Data extract START

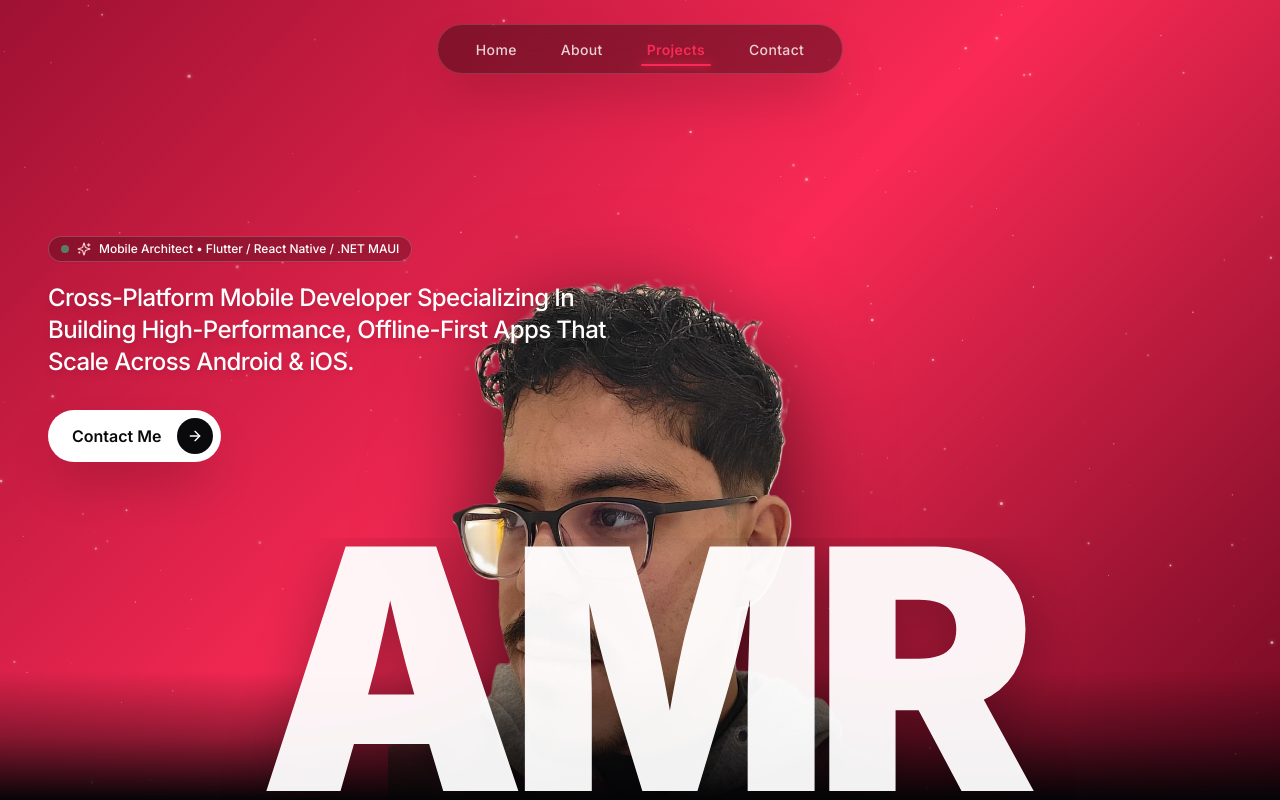
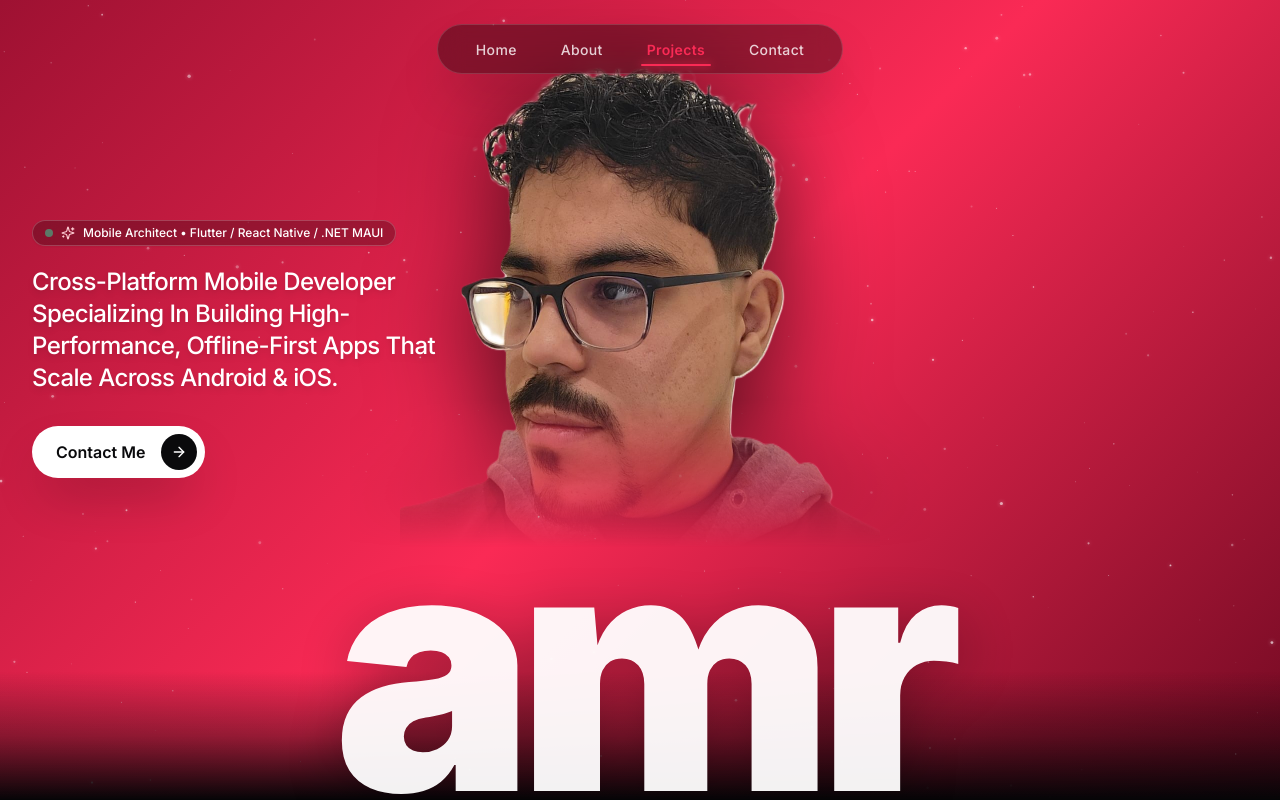
Before and after one commit to Chiakyyy/E_Portfolio, a Next.js app: page / in a window 1280 px wide. Shown: the top 800 px of the page. Built offline with nearby package versions, Linux system fonts and the light colour scheme.

Commit message:
feat: add Hero component with studio lighting and typography overlay

```diff
--- a/components/Hero.tsx
+++ b/components/Hero.tsx
@@ -33,23 +33,25 @@ export default function Hero() {
       {/* This subtle radial vignette enhances depth behind the portrait. */}
       <div className="absolute inset-0 bg-radial-vignette pointer-events-none opacity-40 mix-blend-multiply" />
 
-      {/* This container aligns the studio portrait centrally with bottom grounding. */}
-      <div className="absolute inset-x-0 bottom-0 top-12 flex items-end justify-center pointer-events-none z-10">
+      {/* Centered portrait container anchored higher in the frame above display typography. */}
+      <div className="absolute left-1/2 -translate-x-1/2 top-14 sm:top-16 md:-top-20 flex items-start justify-center pointer-events-none z-10">
+        {/* Responsive portrait motion wrapper with top alignment and constrained height. */}
         <motion.div
           initial={{ opacity: 0, y: 50, scale: 0.96 }}
           animate={{ opacity: 1, y: 0, scale: 1 }}
           transition={{ duration: 1, ease: [0.16, 1, 0.3, 1] }}
-          className="relative w-[320px] sm:w-[420px] md:w-[500px] lg:w-[580px] h-[72vh] md:h-[84vh] max-h-[820px] flex items-end justify-center"
+          className="relative w-[320px] sm:w-[420px] md:w-[500px] lg:w-[580px] h-[68vh] sm:h-[74vh] md:h-[80vh] max-h-[820px] flex items-start justify-center"
         >
           {!imgError ? (
             <div className="relative w-full h-full">
+              {/* Studio portrait image with smooth alpha gradient mask dissolving lower edges. */}
               <Image
                 src="/images/hero-portrait.png"
                 alt="Amr Agouriane portrait"
                 fill
                 priority
                 sizes="(max-width: 768px) 360px, 580px"
-                className="object-contain object-bottom drop-shadow-[0_20px_50px_rgba(0,0,0,0.65)]"
+                className="object-contain object-top drop-shadow-[0_20px_50px_rgba(0,0,0,0.65)] [mask-image:linear-gradient(to_bottom,black_75%,transparent_98%)] [-webkit-mask-image:linear-gradient(to_bottom,black_75%,transparent_98%)]"
                 onError={() => setImgError(true)}
               />
             </div>
@@ -66,13 +68,14 @@ export default function Hero() {
         </motion.div>
       </div>
 
-      {/* This left aligned copy container highlights the engineering specialization. */}
-      <div className="relative z-20 max-w-7xl mx-auto w-full px-6 md:px-12 pt-32 md:pt-40 flex-1 flex flex-col justify-center">
+      {/* Full width container positioning introductory content flush toward the left margin. */}
+      <div className="relative z-20 w-full pl-4 sm:pl-6 lg:pl-8 pr-6 pt-32 md:pt-40 flex-1 flex flex-col justify-center">
+        {/* Constrained column wrapper maintaining clean separation from the centered portrait. */}
         <motion.div
           initial={{ opacity: 0, x: -40 }}
           animate={{ opacity: 1, x: 0 }}
           transition={{ duration: 0.8, delay: 0.2, ease: "easeOut" }}
-          className="max-w-md lg:max-w-xl"
+          className="relative z-30 max-w-sm lg:max-w-[430px]"
         >
           {/* This small pill badge signifies availability and focus. */}
           <div className="inline-flex items-center gap-2 px-3 py-1 rounded-full bg-black/25 backdrop-blur-md border border-white/20 text-white text-xs font-medium mb-5 shadow-sm">
@@ -112,7 +115,7 @@ export default function Hero() {
           initial={{ opacity: 0, y: 80 }}
           animate={{ opacity: 0.95, y: 0 }}
           transition={{ duration: 1.1, delay: 0.35, ease: [0.16, 1, 0.3, 1] }}
-          className="text-[26vw] sm:text-[23vw] md:text-[17rem] lg:text-[21rem] font-black leading-[0.78] tracking-tighter text-white uppercase text-center translate-y-[8%] drop-shadow-[0_15px_30px_rgba(0,0,0,0.35)]"
+          className="text-[26vw] sm:text-[23vw] md:text-[17rem] lg:text-[21rem] font-black leading-[0.78] tracking-tighter text-white text-center translate-y-[8%] drop-shadow-[0_15px_30px_rgba(0,0,0,0.35)]"
         >
           amr
         </motion.h1>
```
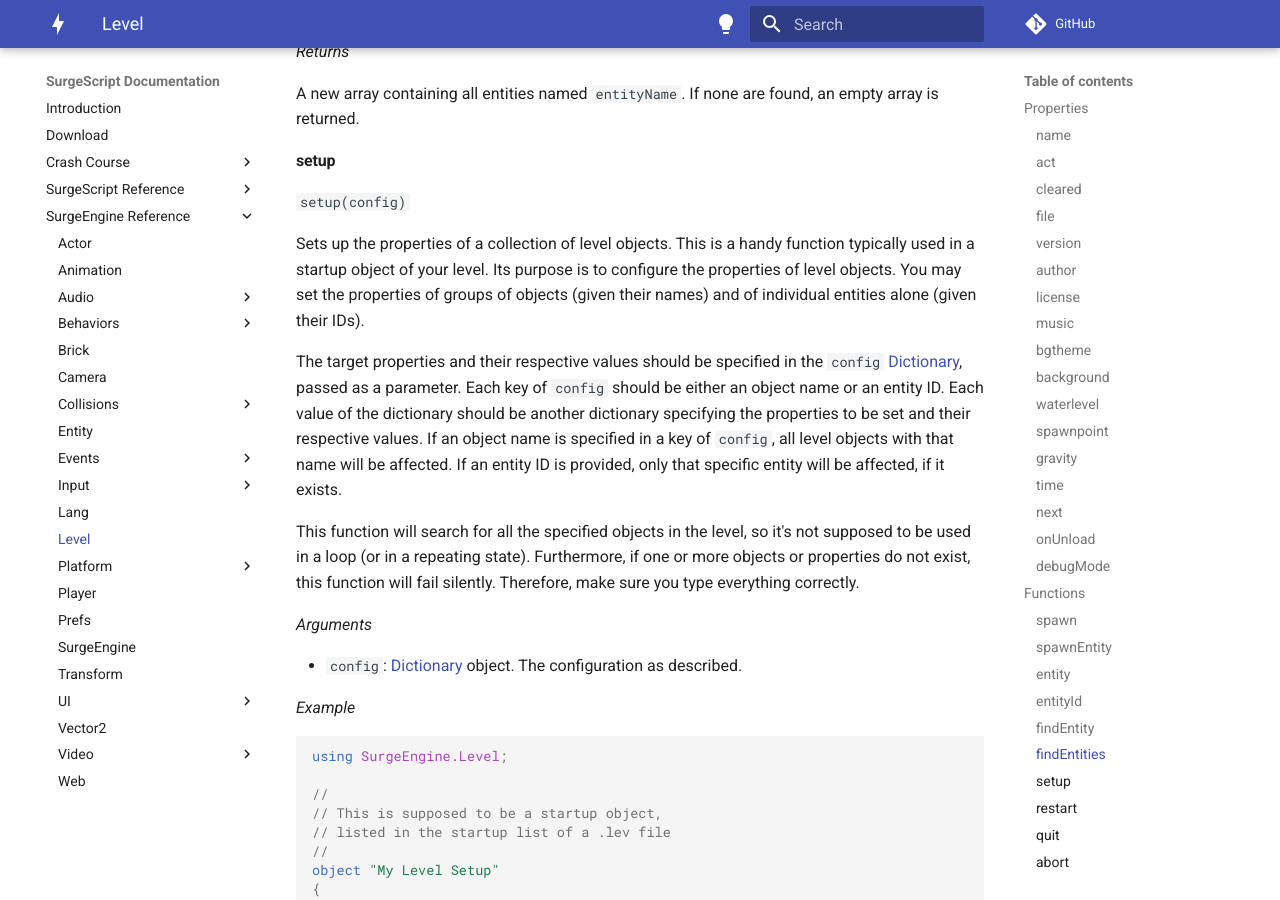
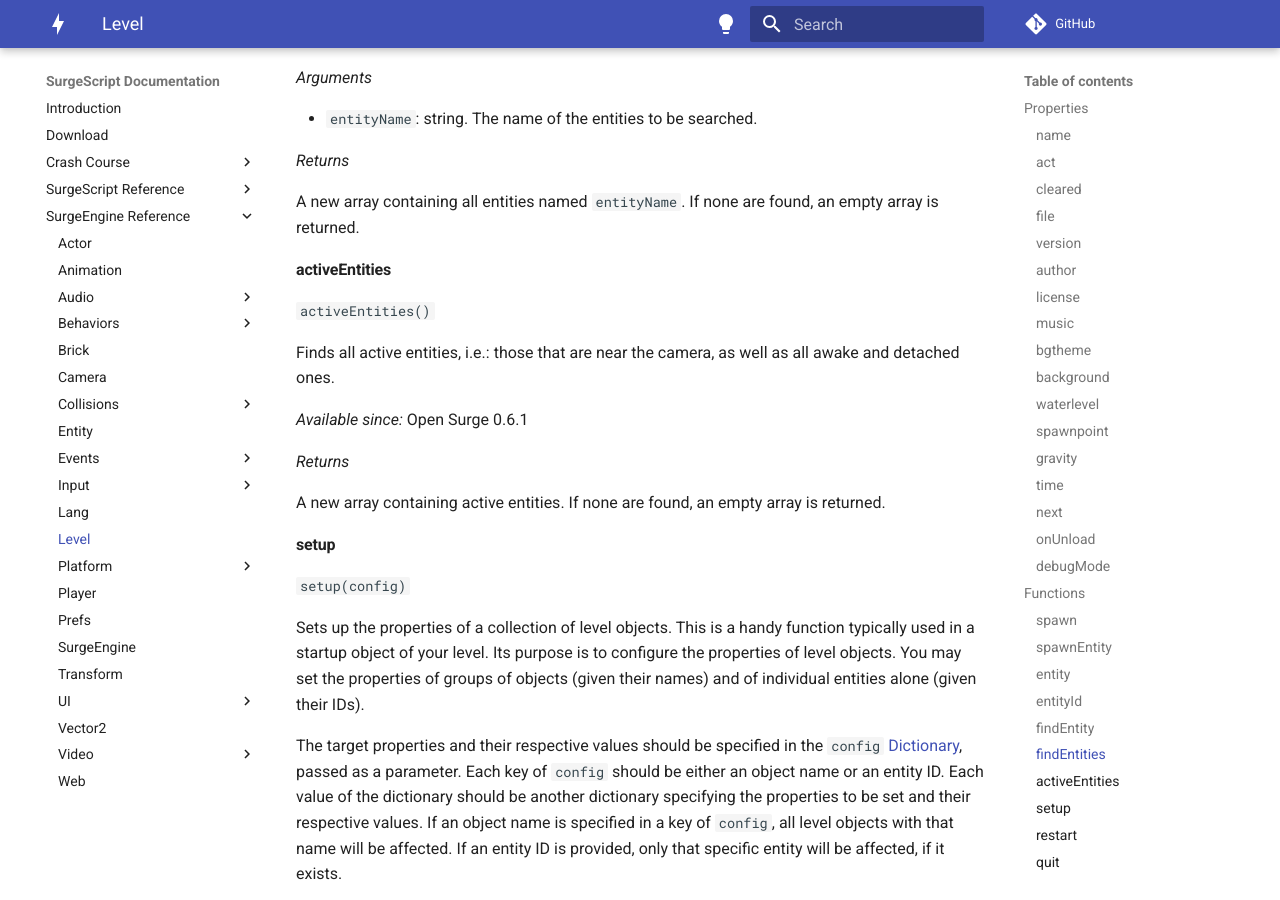
Before and after one commit to alemart/surgescript, an MkDocs documentation site: the page built from docs/engine/level.md, in a window 1280 px wide and 900 px high, scrolled down 6517 px. Built offline with MkDocs 1.6.1 and Material for MkDocs 9.7.7, drawn with Linux system fonts in a browser that asks for light colours; comment, search, counter and statistics services are not loaded; some of the changed text lies outside the part shown.

Commit message:
Docs: add Level.activeEntities(). Add notes to Level.spawn() and to Level.spawnEntity()

```diff
--- a/docs/engine/level.md
+++ b/docs/engine/level.md
@@ -181,6 +181,8 @@
 
 Spawns an object as a child of Level. Such objects won't be garbage collected.
 
+Use [spawnEntity](#spawnentity) instead if you intend to spawn an [entity](/engine/entity).
+
 *Arguments*
 
 * `objectName`: string. The name of the object to be spawned.
@@ -194,6 +196,8 @@
 `spawnEntity(objectName, position)`
 
 Spawns an [entity](/engine/entity) named `objectName` at a certain `position`. The entity won't be garbage collected, as in [spawn](#spawn).
+
+*Note:* the spawned entity will be a [descendant](/tutorials/object_tree), but not a direct child of Level since Open Surge 0.6.1.
 
 *Arguments*
 
@@ -300,6 +304,18 @@
 *Returns*
 
 A new array containing all entities named `entityName`. If none are found, an empty array is returned.
+
+#### activeEntities
+
+`activeEntities()`
+
+Finds all active entities, i.e.: those that are near the camera, as well as all awake and detached ones.
+
+*Available since:* Open Surge 0.6.1
+
+*Returns*
+
+A new array containing active entities. If none are found, an empty array is returned.
 
 #### setup
 
```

Data extract END

Every entry should be returned exactly as written, minus the pictures.

__Output below__
Before and after one commit to Chiakyyy/E_Portfolio, a Next.js app: page / in a window 1280 px wide. Shown: the top 800 px of the page. Built offline with nearby package versions, Linux system fonts and the light colour scheme.

Commit message:
feat: add Hero component with studio lighting and typography overlay

```diff
--- a/components/Hero.tsx
+++ b/components/Hero.tsx
@@ -33,23 +33,25 @@ export default function Hero() {
       {/* This subtle radial vignette enhances depth behind the portrait. */}
       <div className="absolute inset-0 bg-radial-vignette pointer-events-none opacity-40 mix-blend-multiply" />
 
-      {/* This container aligns the studio portrait centrally with bottom grounding. */}
-      <div className="absolute inset-x-0 bottom-0 top-12 flex items-end justify-center pointer-events-none z-10">
+      {/* Centered portrait container anchored higher in the frame above display typography. */}
+      <div className="absolute left-1/2 -translate-x-1/2 top-14 sm:top-16 md:-top-20 flex items-start justify-center pointer-events-none z-10">
+        {/* Responsive portrait motion wrapper with top alignment and constrained height. */}
         <motion.div
           initial={{ opacity: 0, y: 50, scale: 0.96 }}
           animate={{ opacity: 1, y: 0, scale: 1 }}
           transition={{ duration: 1, ease: [0.16, 1, 0.3, 1] }}
-          className="relative w-[320px] sm:w-[420px] md:w-[500px] lg:w-[580px] h-[72vh] md:h-[84vh] max-h-[820px] flex items-end justify-center"
+          className="relative w-[320px] sm:w-[420px] md:w-[500px] lg:w-[580px] h-[68vh] sm:h-[74vh] md:h-[80vh] max-h-[820px] flex items-start justify-center"
         >
           {!imgError ? (
             <div className="relative w-full h-full">
+              {/* Studio portrait image with smooth alpha gradient mask dissolving lower edges. */}
               <Image
                 src="/images/hero-portrait.png"
                 alt="Amr Agouriane portrait"
                 fill
                 priority
                 sizes="(max-width: 768px) 360px, 580px"
-                className="object-contain object-bottom drop-shadow-[0_20px_50px_rgba(0,0,0,0.65)]"
+                className="object-contain object-top drop-shadow-[0_20px_50px_rgba(0,0,0,0.65)] [mask-image:linear-gradient(to_bottom,black_75%,transparent_98%)] [-webkit-mask-image:linear-gradient(to_bottom,black_75%,transparent_98%)]"
                 onError={() => setImgError(true)}
               />
             </div>
@@ -66,13 +68,14 @@ export default function Hero() {
         </motion.div>
       </div>
 
-      {/* This left aligned copy container highlights the engineering specialization. */}
-      <div className="relative z-20 max-w-7xl mx-auto w-full px-6 md:px-12 pt-32 md:pt-40 flex-1 flex flex-col justify-center">
+      {/* Full width container positioning introductory content flush toward the left margin. */}
+      <div className="relative z-20 w-full pl-4 sm:pl-6 lg:pl-8 pr-6 pt-32 md:pt-40 flex-1 flex flex-col justify-center">
+        {/* Constrained column wrapper maintaining clean separation from the centered portrait. */}
         <motion.div
           initial={{ opacity: 0, x: -40 }}
           animate={{ opacity: 1, x: 0 }}
           transition={{ duration: 0.8, delay: 0.2, ease: "easeOut" }}
-          className="max-w-md lg:max-w-xl"
+          className="relative z-30 max-w-sm lg:max-w-[430px]"
         >
           {/* This small pill badge signifies availability and focus. */}
           <div className="inline-flex items-center gap-2 px-3 py-1 rounded-full bg-black/25 backdrop-blur-md border border-white/20 text-white text-xs font-medium mb-5 shadow-sm">
@@ -112,7 +115,7 @@ export default function Hero() {
           initial={{ opacity: 0, y: 80 }}
           animate={{ opacity: 0.95, y: 0 }}
           transition={{ duration: 1.1, delay: 0.35, ease: [0.16, 1, 0.3, 1] }}
-          className="text-[26vw] sm:text-[23vw] md:text-[17rem] lg:text-[21rem] font-black leading-[0.78] tracking-tighter text-white uppercase text-center translate-y-[8%] drop-shadow-[0_15px_30px_rgba(0,0,0,0.35)]"
+          className="text-[26vw] sm:text-[23vw] md:text-[17rem] lg:text-[21rem] font-black leading-[0.78] tracking-tighter text-white text-center translate-y-[8%] drop-shadow-[0_15px_30px_rgba(0,0,0,0.35)]"
         >
           amr
         </motion.h1>
```
Before and after one commit to alemart/surgescript, an MkDocs documentation site: the page built from docs/engine/level.md, in a window 1280 px wide and 900 px high, scrolled down 6517 px. Built offline with MkDocs 1.6.1 and Material for MkDocs 9.7.7, drawn with Linux system fonts in a browser that asks for light colours; comment, search, counter and statistics services are not loaded; some of the changed text lies outside the part shown.

Commit message:
Docs: add Level.activeEntities(). Add notes to Level.spawn() and to Level.spawnEntity()

```diff
--- a/docs/engine/level.md
+++ b/docs/engine/level.md
@@ -181,6 +181,8 @@
 
 Spawns an object as a child of Level. Such objects won't be garbage collected.
 
+Use [spawnEntity](#spawnentity) instead if you intend to spawn an [entity](/engine/entity).
+
 *Arguments*
 
 * `objectName`: string. The name of the object to be spawned.
@@ -194,6 +196,8 @@
 `spawnEntity(objectName, position)`
 
 Spawns an [entity](/engine/entity) named `objectName` at a certain `position`. The entity won't be garbage collected, as in [spawn](#spawn).
+
+*Note:* the spawned entity will be a [descendant](/tutorials/object_tree), but not a direct child of Level since Open Surge 0.6.1.
 
 *Arguments*
 
@@ -300,6 +304,18 @@
 *Returns*
 
 A new array containing all entities named `entityName`. If none are found, an empty array is returned.
+
+#### activeEntities
+
+`activeEntities()`
+
+Finds all active entities, i.e.: those that are near the camera, as well as all awake and detached ones.
+
+*Available since:* Open Surge 0.6.1
+
+*Returns*
+
+A new array containing active entities. If none are found, an empty array is returned.
 
 #### setup
 
```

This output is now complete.